BEGIN Input data

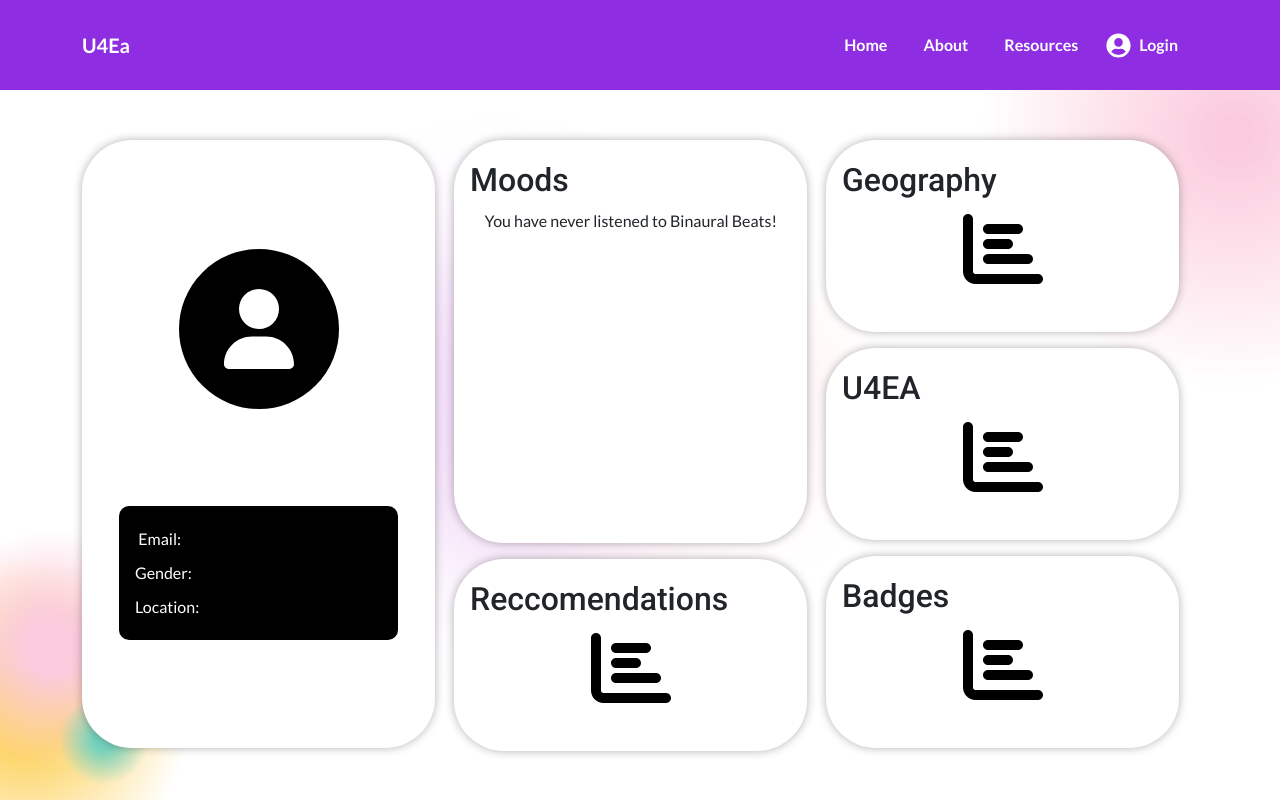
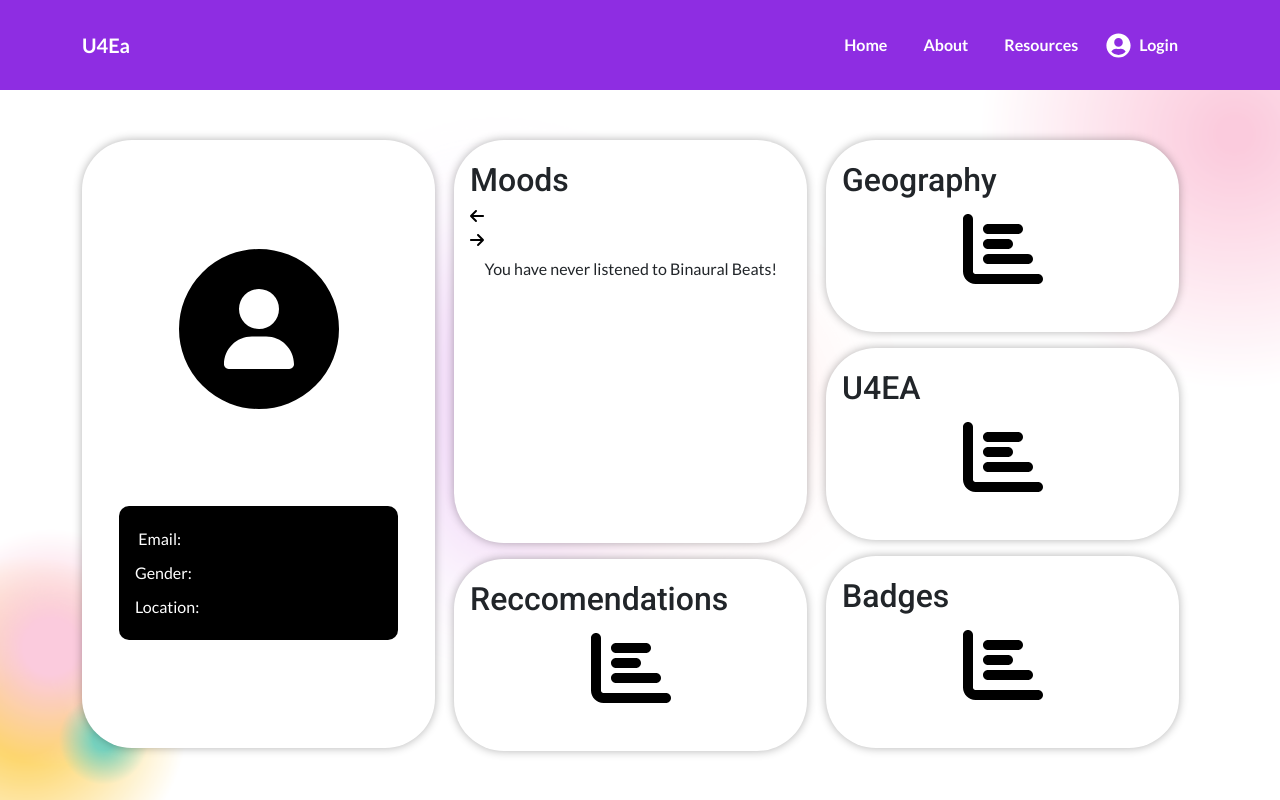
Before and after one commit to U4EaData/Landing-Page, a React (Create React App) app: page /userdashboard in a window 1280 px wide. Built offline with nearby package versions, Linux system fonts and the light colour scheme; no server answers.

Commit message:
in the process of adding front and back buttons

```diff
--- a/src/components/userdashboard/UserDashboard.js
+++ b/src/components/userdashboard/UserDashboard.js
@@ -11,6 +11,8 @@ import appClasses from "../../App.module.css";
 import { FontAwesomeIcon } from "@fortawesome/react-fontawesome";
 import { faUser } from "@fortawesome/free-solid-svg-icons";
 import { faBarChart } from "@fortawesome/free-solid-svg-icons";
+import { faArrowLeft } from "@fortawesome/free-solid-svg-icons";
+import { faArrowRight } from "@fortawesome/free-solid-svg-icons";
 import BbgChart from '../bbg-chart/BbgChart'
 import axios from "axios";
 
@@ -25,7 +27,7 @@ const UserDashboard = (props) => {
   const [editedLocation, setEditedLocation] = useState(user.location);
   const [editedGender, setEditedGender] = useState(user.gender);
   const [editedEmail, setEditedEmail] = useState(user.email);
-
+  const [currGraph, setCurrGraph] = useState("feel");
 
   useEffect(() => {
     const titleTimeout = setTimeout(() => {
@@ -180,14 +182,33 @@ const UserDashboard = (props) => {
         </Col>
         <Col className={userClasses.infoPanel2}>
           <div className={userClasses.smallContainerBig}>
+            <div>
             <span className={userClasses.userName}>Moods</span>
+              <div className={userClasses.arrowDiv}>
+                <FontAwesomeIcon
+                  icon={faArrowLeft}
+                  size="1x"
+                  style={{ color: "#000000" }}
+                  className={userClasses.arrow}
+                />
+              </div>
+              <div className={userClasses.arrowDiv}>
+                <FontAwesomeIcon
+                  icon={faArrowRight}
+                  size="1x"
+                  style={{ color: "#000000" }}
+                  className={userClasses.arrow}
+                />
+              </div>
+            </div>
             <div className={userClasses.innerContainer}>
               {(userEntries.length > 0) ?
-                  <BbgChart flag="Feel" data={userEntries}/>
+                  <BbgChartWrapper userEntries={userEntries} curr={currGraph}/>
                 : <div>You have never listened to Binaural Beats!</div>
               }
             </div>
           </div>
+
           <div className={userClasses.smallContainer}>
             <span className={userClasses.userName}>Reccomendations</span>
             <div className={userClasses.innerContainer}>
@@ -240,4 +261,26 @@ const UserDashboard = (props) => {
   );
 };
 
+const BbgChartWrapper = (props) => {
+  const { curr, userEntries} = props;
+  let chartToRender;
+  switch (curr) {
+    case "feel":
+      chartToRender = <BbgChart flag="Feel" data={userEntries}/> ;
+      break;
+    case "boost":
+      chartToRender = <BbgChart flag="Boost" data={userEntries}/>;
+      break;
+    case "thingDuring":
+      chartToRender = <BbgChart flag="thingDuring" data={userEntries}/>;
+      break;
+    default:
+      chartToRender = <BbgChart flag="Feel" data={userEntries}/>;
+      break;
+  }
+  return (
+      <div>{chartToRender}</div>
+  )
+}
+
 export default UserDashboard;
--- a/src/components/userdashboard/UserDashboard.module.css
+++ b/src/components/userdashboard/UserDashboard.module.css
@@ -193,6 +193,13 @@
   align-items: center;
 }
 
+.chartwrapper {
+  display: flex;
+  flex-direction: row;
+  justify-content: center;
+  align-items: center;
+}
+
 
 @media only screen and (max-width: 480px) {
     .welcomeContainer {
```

END Input data

What the exercise asks » Only lines holding the word "fortawesome" are wanted; list them all from the material.

Exercise response »
 import { FontAwesomeIcon } from "@fortawesome/react-fontawesome";
 import { faUser } from "@fortawesome/free-solid-svg-icons";
 import { faBarChart } from "@fortawesome/free-solid-svg-icons";
+import { faArrowLeft } from "@fortawesome/free-solid-svg-icons";
+import { faArrowRight } from "@fortawesome/free-solid-svg-icons";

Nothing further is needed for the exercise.